:: Excerpted data ::
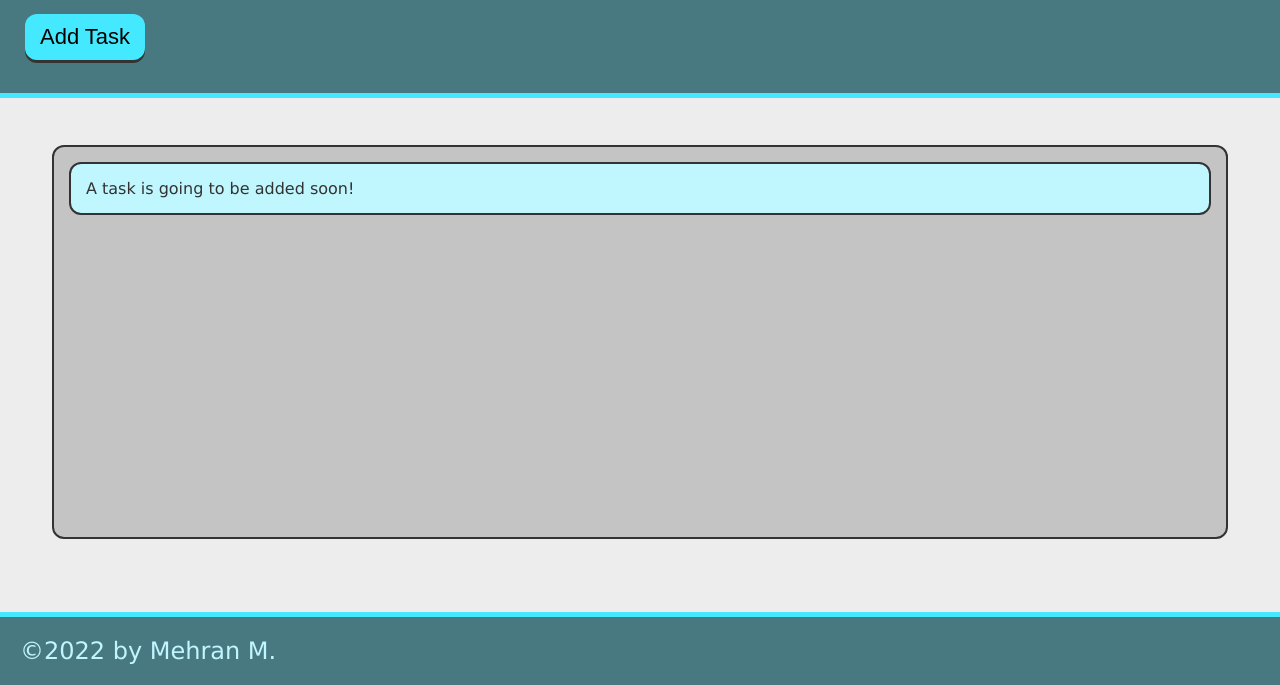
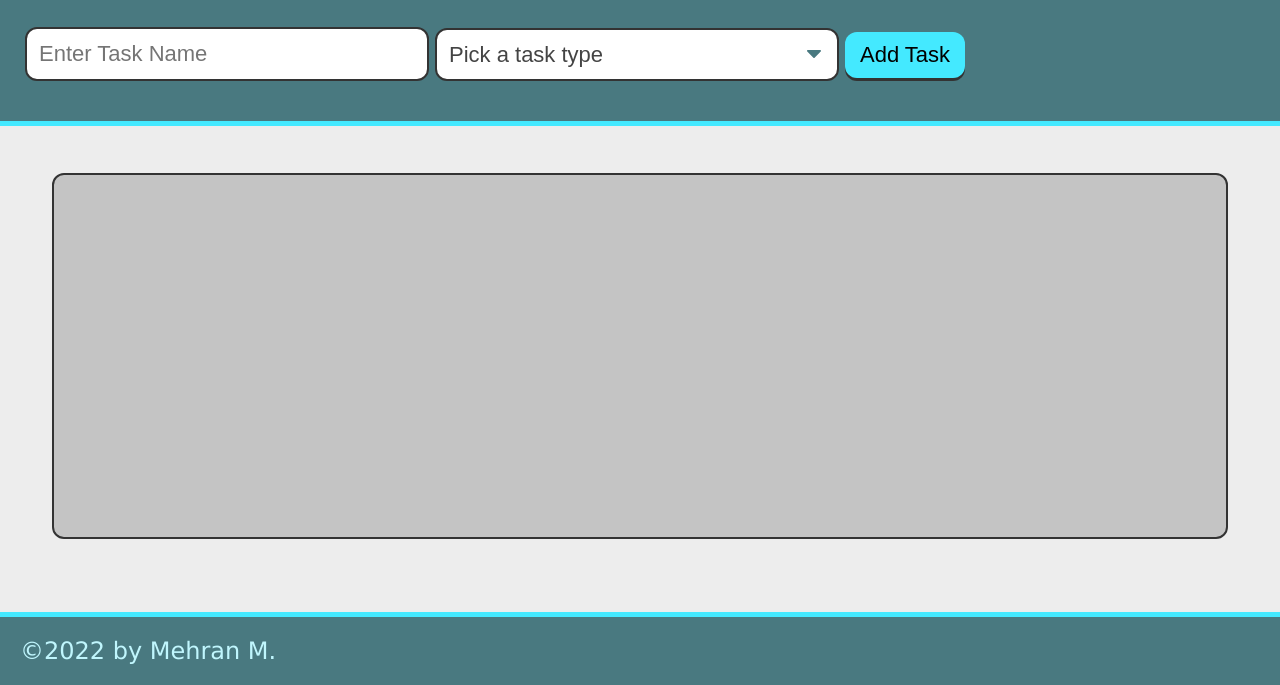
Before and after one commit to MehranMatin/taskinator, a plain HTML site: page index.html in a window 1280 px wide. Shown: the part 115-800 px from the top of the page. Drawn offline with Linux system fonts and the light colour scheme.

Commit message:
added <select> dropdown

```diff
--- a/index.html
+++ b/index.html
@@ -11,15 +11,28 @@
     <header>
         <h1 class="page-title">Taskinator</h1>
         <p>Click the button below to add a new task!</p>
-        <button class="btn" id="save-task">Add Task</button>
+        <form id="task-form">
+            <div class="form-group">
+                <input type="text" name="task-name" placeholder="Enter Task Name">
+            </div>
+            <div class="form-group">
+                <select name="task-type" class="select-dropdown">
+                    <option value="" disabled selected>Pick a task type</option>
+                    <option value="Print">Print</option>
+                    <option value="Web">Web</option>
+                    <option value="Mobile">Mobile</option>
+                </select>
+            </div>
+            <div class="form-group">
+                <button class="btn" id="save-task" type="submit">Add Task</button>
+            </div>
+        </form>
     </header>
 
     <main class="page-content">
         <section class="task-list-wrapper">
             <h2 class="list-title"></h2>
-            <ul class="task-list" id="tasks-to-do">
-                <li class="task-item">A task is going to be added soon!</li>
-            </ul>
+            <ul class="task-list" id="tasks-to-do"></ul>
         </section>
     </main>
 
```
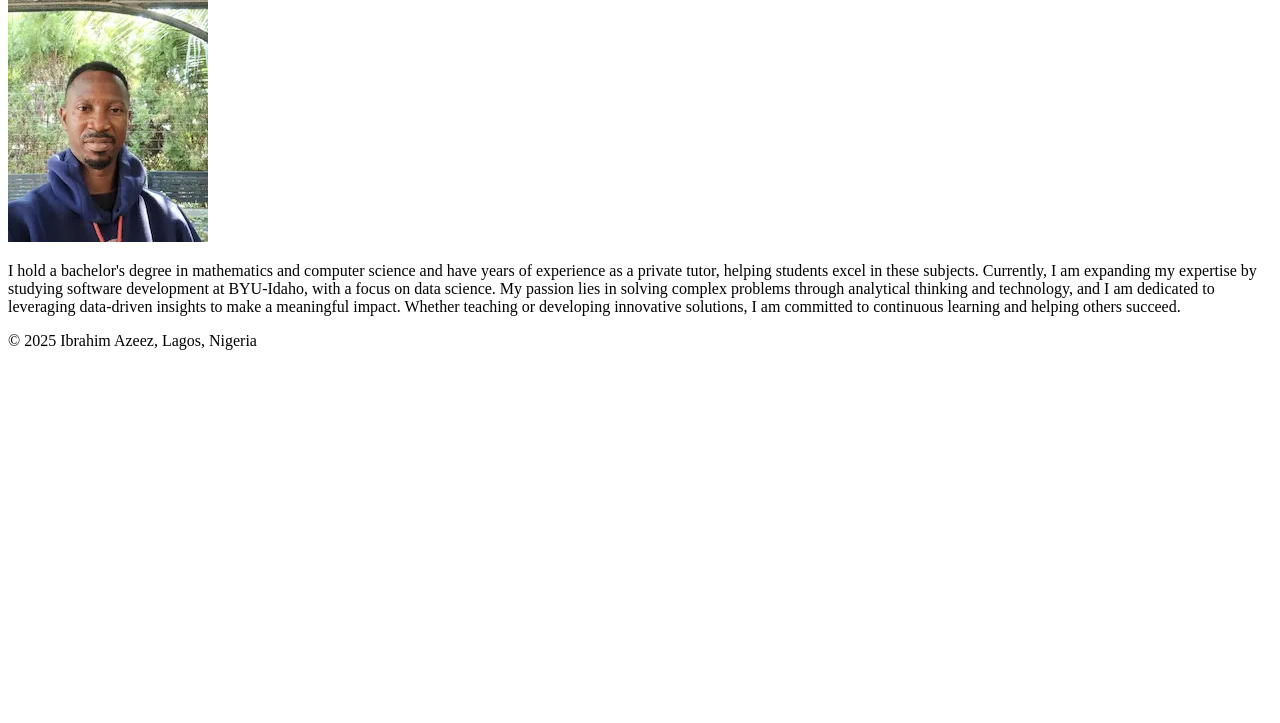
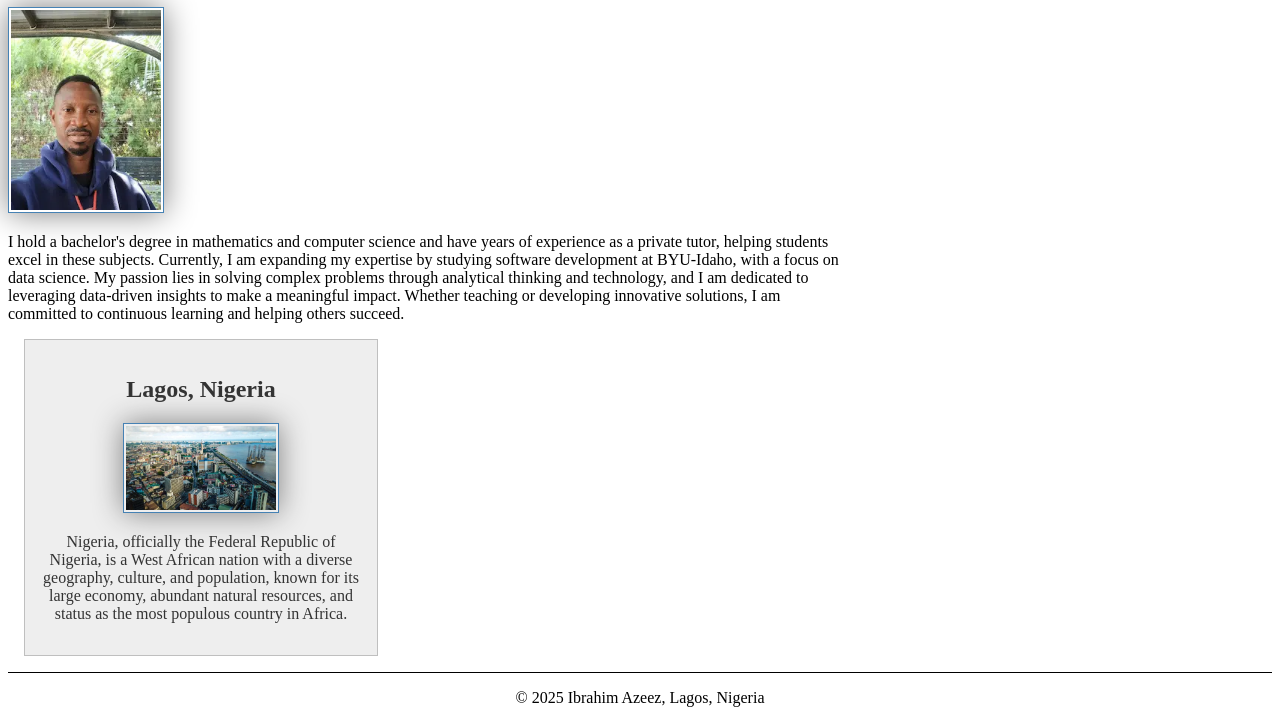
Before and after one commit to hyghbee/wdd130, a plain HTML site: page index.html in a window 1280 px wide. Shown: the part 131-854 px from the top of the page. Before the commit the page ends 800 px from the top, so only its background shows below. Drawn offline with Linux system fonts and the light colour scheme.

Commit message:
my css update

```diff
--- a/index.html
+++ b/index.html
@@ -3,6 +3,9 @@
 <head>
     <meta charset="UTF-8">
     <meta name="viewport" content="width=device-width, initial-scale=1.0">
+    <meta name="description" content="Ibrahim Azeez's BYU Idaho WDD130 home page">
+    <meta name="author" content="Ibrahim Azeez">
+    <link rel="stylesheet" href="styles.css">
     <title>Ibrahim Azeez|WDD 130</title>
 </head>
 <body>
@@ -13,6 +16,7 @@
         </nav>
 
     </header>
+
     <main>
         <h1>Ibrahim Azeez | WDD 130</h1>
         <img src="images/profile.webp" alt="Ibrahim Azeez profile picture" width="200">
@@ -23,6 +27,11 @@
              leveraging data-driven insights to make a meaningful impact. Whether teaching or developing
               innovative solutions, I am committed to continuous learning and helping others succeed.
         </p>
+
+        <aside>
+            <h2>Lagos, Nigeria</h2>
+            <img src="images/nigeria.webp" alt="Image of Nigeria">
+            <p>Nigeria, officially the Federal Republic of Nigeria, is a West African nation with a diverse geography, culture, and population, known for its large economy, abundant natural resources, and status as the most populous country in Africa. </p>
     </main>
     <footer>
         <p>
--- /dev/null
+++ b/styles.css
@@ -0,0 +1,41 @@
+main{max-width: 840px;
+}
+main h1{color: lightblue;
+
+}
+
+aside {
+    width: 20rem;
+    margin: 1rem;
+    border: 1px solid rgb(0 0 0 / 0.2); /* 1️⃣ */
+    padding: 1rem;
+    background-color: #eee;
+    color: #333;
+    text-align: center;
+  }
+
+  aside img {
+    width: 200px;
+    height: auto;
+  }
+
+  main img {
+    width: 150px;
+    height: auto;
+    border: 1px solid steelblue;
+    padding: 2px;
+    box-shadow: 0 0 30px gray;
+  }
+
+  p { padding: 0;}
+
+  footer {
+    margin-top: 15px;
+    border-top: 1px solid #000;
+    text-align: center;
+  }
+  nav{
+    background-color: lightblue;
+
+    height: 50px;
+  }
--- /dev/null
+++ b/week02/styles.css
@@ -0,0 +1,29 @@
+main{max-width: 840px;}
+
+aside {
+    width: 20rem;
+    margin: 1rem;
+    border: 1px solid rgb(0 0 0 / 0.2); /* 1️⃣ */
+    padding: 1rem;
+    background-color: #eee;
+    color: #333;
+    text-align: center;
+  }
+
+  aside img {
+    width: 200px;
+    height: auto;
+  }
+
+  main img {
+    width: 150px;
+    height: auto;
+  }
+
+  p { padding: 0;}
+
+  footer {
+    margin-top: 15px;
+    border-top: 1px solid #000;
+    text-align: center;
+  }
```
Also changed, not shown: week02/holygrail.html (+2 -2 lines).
:::
• [Exercise aim] Would you output each entry exactly and leave the pictures behind?

• [Exercise output]
Before and after one commit to MehranMatin/taskinator, a plain HTML site: page index.html in a window 1280 px wide. Shown: the part 115-800 px from the top of the page. Drawn offline with Linux system fonts and the light colour scheme.

Commit message:
added <select> dropdown

```diff
--- a/index.html
+++ b/index.html
@@ -11,15 +11,28 @@
     <header>
         <h1 class="page-title">Taskinator</h1>
         <p>Click the button below to add a new task!</p>
-        <button class="btn" id="save-task">Add Task</button>
+        <form id="task-form">
+            <div class="form-group">
+                <input type="text" name="task-name" placeholder="Enter Task Name">
+            </div>
+            <div class="form-group">
+                <select name="task-type" class="select-dropdown">
+                    <option value="" disabled selected>Pick a task type</option>
+                    <option value="Print">Print</option>
+                    <option value="Web">Web</option>
+                    <option value="Mobile">Mobile</option>
+                </select>
+            </div>
+            <div class="form-group">
+                <button class="btn" id="save-task" type="submit">Add Task</button>
+            </div>
+        </form>
     </header>
 
     <main class="page-content">
         <section class="task-list-wrapper">
             <h2 class="list-title"></h2>
-            <ul class="task-list" id="tasks-to-do">
-                <li class="task-item">A task is going to be added soon!</li>
-            </ul>
+            <ul class="task-list" id="tasks-to-do"></ul>
         </section>
     </main>
 
```
Before and after one commit to hyghbee/wdd130, a plain HTML site: page index.html in a window 1280 px wide. Shown: the part 131-854 px from the top of the page. Before the commit the page ends 800 px from the top, so only its background shows below. Drawn offline with Linux system fonts and the light colour scheme.

Commit message:
my css update

```diff
--- a/index.html
+++ b/index.html
@@ -3,6 +3,9 @@
 <head>
     <meta charset="UTF-8">
     <meta name="viewport" content="width=device-width, initial-scale=1.0">
+    <meta name="description" content="Ibrahim Azeez's BYU Idaho WDD130 home page">
+    <meta name="author" content="Ibrahim Azeez">
+    <link rel="stylesheet" href="styles.css">
     <title>Ibrahim Azeez|WDD 130</title>
 </head>
 <body>
@@ -13,6 +16,7 @@
         </nav>
 
     </header>
+
     <main>
         <h1>Ibrahim Azeez | WDD 130</h1>
         <img src="images/profile.webp" alt="Ibrahim Azeez profile picture" width="200">
@@ -23,6 +27,11 @@
              leveraging data-driven insights to make a meaningful impact. Whether teaching or developing
               innovative solutions, I am committed to continuous learning and helping others succeed.
         </p>
+
+        <aside>
+            <h2>Lagos, Nigeria</h2>
+            <img src="images/nigeria.webp" alt="Image of Nigeria">
+            <p>Nigeria, officially the Federal Republic of Nigeria, is a West African nation with a diverse geography, culture, and population, known for its large economy, abundant natural resources, and status as the most populous country in Africa. </p>
     </main>
     <footer>
         <p>
--- /dev/null
+++ b/styles.css
@@ -0,0 +1,41 @@
+main{max-width: 840px;
+}
+main h1{color: lightblue;
+
+}
+
+aside {
+    width: 20rem;
+    margin: 1rem;
+    border: 1px solid rgb(0 0 0 / 0.2); /* 1️⃣ */
+    padding: 1rem;
+    background-color: #eee;
+    color: #333;
+    text-align: center;
+  }
+
+  aside img {
+    width: 200px;
+    height: auto;
+  }
+
+  main img {
+    width: 150px;
+    height: auto;
+    border: 1px solid steelblue;
+    padding: 2px;
+    box-shadow: 0 0 30px gray;
+  }
+
+  p { padding: 0;}
+
+  footer {
+    margin-top: 15px;
+    border-top: 1px solid #000;
+    text-align: center;
+  }
+  nav{
+    background-color: lightblue;
+
+    height: 50px;
+  }
--- /dev/null
+++ b/week02/styles.css
@@ -0,0 +1,29 @@
+main{max-width: 840px;}
+
+aside {
+    width: 20rem;
+    margin: 1rem;
+    border: 1px solid rgb(0 0 0 / 0.2); /* 1️⃣ */
+    padding: 1rem;
+    background-color: #eee;
+    color: #333;
+    text-align: center;
+  }
+
+  aside img {
+    width: 200px;
+    height: auto;
+  }
+
+  main img {
+    width: 150px;
+    height: auto;
+  }
+
+  p { padding: 0;}
+
+  footer {
+    margin-top: 15px;
+    border-top: 1px solid #000;
+    text-align: center;
+  }
```
Also changed, not shown: week02/holygrail.html (+2 -2 lines).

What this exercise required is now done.